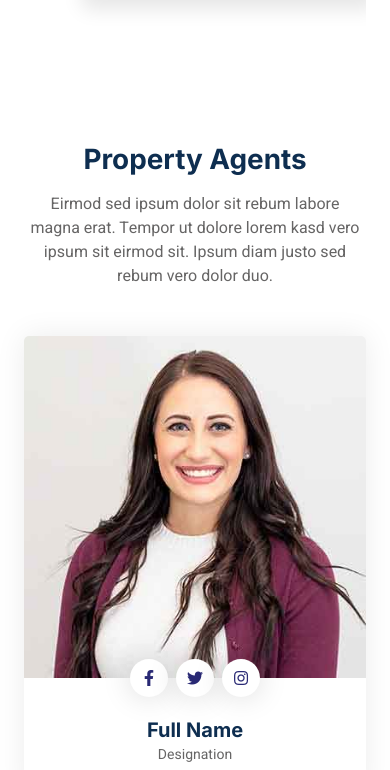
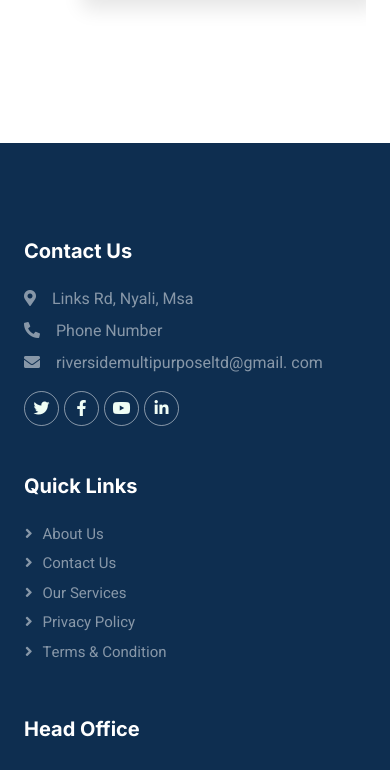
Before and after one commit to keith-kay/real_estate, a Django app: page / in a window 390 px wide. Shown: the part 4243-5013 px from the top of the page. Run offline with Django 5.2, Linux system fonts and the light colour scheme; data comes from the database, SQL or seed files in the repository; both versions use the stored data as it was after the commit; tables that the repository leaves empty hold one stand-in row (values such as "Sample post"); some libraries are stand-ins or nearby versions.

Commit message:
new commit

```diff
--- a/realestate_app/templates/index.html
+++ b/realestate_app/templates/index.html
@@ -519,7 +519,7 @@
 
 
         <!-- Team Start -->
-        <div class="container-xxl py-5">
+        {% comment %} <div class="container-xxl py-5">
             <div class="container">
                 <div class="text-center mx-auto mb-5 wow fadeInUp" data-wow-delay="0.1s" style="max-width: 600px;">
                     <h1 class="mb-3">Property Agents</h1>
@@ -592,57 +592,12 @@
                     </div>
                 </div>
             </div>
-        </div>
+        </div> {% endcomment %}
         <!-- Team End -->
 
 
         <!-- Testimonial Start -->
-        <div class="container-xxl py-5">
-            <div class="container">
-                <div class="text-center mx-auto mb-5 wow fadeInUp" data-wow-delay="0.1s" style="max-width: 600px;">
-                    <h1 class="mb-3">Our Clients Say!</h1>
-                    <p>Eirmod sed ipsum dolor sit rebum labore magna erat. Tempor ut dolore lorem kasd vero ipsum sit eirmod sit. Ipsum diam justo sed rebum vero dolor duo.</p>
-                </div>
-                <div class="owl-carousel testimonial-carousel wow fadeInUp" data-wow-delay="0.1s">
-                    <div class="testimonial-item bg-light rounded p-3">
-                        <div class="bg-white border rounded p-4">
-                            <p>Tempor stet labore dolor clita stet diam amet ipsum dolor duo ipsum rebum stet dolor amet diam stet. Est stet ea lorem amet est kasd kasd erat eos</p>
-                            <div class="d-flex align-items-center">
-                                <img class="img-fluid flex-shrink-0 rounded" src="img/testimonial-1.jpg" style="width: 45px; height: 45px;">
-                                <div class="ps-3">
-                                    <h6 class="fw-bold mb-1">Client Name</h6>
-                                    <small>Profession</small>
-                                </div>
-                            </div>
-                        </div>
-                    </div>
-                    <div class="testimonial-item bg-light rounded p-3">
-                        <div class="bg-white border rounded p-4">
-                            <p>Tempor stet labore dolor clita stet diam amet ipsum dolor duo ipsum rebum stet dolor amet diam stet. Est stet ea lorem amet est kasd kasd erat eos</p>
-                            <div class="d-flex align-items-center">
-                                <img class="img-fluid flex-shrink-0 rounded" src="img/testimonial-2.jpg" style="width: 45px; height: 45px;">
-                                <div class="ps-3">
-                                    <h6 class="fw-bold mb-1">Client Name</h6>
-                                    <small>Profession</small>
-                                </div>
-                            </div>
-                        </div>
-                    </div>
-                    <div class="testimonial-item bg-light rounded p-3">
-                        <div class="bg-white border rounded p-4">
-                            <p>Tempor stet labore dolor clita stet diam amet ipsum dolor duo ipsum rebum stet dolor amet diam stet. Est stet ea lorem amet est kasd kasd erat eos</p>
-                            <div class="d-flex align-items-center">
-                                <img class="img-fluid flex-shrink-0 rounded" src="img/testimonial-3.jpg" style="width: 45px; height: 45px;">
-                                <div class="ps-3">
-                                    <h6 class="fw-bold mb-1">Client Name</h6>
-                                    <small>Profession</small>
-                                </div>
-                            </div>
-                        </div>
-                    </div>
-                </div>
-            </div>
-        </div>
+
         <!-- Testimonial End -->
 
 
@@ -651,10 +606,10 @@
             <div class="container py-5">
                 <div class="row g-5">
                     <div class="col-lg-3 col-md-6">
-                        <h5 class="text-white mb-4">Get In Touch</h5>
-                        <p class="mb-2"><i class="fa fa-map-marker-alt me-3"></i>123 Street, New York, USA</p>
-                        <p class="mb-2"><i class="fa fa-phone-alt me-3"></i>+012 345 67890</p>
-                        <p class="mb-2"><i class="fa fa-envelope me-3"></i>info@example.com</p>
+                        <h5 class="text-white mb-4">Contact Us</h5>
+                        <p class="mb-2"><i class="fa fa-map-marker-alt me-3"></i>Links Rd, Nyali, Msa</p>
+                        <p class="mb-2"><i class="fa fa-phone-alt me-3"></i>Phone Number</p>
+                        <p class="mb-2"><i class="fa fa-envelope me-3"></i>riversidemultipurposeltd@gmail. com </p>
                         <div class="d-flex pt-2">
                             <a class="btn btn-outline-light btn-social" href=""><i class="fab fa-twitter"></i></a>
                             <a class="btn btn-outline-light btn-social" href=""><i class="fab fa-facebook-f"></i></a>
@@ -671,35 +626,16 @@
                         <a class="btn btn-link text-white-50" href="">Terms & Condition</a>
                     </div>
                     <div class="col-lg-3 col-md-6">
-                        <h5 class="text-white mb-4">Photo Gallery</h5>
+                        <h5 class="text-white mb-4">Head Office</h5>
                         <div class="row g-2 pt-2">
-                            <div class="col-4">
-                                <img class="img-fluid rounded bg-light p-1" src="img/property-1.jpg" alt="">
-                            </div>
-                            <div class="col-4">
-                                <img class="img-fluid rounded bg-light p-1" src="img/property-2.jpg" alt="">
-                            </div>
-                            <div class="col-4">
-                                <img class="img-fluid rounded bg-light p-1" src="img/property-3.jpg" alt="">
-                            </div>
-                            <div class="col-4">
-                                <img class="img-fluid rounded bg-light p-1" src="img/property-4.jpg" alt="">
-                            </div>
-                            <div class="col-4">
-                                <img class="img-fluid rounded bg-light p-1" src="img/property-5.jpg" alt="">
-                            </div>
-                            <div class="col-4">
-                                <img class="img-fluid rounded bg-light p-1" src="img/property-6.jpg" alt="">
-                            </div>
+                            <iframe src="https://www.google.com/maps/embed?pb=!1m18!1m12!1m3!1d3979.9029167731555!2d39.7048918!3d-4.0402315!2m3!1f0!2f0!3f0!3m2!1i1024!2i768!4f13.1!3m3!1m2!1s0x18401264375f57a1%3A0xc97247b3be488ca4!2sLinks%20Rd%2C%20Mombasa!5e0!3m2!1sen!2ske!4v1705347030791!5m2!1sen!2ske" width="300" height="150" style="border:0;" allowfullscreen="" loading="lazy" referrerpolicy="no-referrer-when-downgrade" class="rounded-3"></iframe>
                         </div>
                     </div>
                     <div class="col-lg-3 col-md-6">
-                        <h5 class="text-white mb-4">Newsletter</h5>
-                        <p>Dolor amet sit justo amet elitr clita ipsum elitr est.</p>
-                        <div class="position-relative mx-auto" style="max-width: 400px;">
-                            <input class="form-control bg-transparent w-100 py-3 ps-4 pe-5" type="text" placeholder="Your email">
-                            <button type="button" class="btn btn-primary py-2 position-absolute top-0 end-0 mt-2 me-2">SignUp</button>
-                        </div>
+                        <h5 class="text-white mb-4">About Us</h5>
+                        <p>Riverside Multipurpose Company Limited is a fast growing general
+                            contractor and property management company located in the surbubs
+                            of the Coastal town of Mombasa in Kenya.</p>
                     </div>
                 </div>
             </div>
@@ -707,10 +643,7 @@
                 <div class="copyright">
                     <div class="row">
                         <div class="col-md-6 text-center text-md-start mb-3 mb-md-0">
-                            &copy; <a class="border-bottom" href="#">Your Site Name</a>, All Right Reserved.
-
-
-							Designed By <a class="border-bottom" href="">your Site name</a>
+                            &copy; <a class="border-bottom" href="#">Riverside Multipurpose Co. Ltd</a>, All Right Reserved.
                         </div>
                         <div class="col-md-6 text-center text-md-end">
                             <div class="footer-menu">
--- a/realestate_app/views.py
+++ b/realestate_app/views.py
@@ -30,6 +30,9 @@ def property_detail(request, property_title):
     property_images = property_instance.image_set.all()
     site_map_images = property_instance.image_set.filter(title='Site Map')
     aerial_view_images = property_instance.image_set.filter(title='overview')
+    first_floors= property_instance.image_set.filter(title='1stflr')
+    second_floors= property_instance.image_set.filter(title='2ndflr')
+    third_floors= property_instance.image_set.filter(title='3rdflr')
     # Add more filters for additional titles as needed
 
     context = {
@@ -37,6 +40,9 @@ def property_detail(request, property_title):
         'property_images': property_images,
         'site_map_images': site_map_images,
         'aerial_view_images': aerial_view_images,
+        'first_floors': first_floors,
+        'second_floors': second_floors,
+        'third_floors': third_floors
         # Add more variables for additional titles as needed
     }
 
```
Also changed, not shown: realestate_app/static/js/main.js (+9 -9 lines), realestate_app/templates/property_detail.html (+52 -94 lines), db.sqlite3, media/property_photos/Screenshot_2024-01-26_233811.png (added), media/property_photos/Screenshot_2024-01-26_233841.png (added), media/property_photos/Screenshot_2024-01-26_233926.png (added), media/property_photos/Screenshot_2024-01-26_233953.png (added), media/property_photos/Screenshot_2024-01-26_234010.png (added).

━━━━━━━━━━

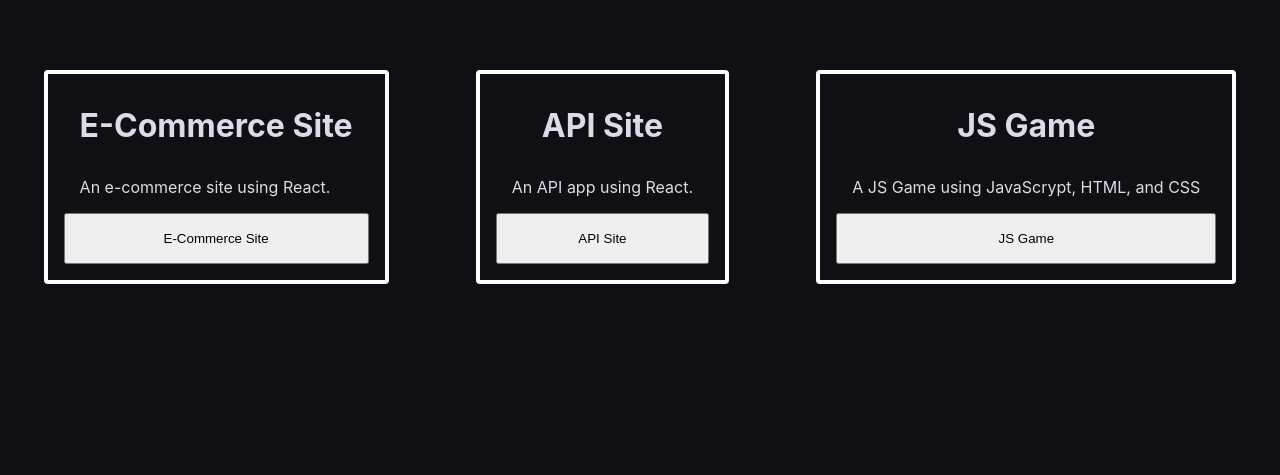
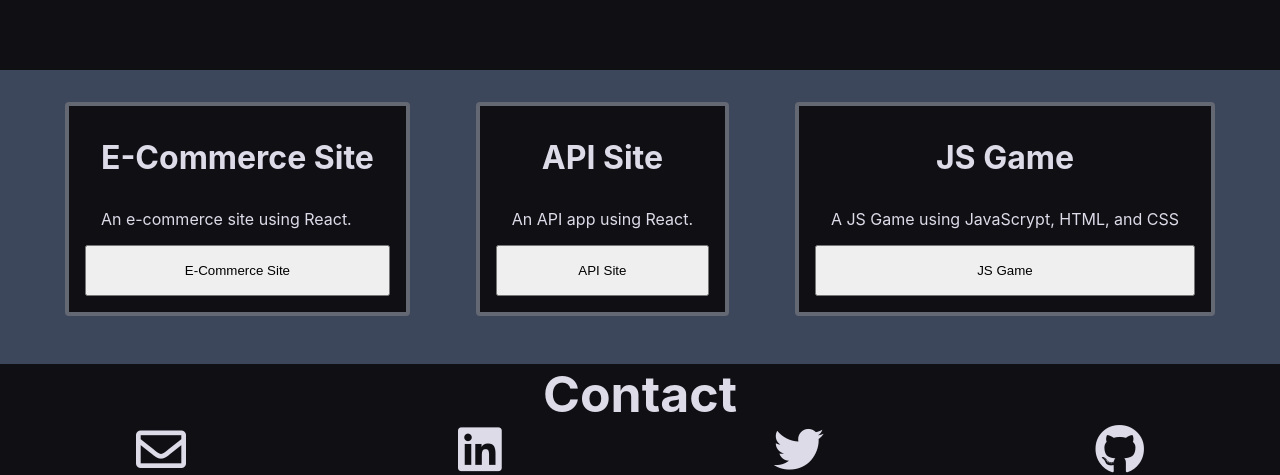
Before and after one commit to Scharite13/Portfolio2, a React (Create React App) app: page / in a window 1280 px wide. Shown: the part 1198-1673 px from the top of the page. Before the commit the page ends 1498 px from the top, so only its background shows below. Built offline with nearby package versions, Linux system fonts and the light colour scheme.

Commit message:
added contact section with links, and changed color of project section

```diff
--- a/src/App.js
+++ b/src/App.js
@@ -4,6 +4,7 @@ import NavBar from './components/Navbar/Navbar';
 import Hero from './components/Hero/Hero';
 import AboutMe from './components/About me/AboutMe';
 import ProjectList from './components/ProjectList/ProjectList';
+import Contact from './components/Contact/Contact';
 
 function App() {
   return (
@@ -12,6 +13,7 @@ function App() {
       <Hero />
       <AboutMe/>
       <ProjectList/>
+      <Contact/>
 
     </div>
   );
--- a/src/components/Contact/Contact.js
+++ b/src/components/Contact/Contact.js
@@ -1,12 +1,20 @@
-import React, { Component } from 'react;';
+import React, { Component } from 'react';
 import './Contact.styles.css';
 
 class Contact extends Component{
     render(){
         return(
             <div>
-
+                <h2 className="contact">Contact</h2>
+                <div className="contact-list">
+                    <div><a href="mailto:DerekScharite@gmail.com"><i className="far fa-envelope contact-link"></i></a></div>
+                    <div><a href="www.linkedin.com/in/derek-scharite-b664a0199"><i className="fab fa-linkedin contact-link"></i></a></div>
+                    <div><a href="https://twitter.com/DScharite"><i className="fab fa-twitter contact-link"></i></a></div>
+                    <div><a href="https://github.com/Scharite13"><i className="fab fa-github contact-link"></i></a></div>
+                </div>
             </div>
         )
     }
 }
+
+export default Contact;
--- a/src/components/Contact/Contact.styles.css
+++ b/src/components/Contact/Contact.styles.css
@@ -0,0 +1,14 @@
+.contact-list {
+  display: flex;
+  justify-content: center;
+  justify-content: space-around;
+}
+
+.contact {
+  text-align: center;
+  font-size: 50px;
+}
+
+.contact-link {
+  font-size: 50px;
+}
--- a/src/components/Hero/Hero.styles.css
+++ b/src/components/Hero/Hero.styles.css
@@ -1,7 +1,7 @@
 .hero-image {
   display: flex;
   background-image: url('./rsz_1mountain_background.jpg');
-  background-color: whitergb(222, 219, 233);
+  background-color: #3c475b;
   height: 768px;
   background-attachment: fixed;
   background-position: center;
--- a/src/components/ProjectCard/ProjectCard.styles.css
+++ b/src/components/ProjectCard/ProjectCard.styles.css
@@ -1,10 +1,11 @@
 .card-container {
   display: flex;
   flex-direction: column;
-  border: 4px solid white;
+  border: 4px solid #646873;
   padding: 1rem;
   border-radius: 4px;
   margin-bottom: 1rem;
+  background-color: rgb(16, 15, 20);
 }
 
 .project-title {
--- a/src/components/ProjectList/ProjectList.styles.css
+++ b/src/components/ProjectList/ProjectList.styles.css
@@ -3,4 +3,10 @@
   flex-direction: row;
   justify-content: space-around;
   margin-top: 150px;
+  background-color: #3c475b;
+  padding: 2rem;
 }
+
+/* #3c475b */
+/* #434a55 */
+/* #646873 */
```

━━━━━━━━━━

Work instructions:
In the records above, locate each line with the word "request". Copy all such lines.

The answer:
@@ -30,6 +30,9 @@ def property_detail(request, property_title):
@@ -37,6 +40,9 @@ def property_detail(request, property_title):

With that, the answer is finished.